Required action >> The result should be a faithful copy of every entry below, with the pictures left out.
● ● ● ● ●
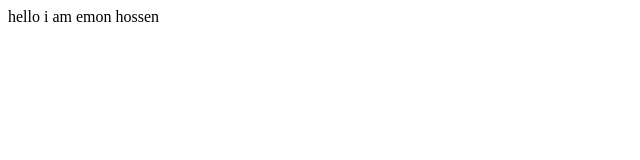
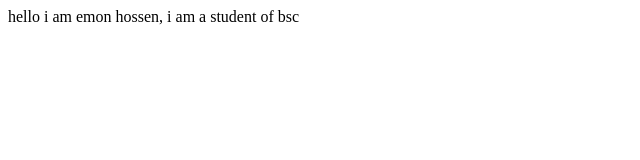
Before and after one commit to emonhossen99/My_First_ripo, a plain HTML site: page index.html in a window 1280 px wide. Shown: the whole page, without its empty margins (0-640 px from the left). Drawn offline with Linux system fonts and the light colour scheme.

Commit message:
added code

```diff
--- a/index.html
+++ b/index.html
@@ -6,6 +6,7 @@
     <title>Document</title>
 </head>
 <body>
-    hello i am emon hossen
+    hello i am emon hossen,
+    i am a student of bsc
 </body>
 </html>
```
● ● ● ● ●
Task result >>
Before and after one commit to emonhossen99/My_First_ripo, a plain HTML site: page index.html in a window 1280 px wide. Shown: the whole page, without its empty margins (0-640 px from the left). Drawn offline with Linux system fonts and the light colour scheme.

Commit message:
added code

```diff
--- a/index.html
+++ b/index.html
@@ -6,6 +6,7 @@
     <title>Document</title>
 </head>
 <body>
-    hello i am emon hossen
+    hello i am emon hossen,
+    i am a student of bsc
 </body>
 </html>
```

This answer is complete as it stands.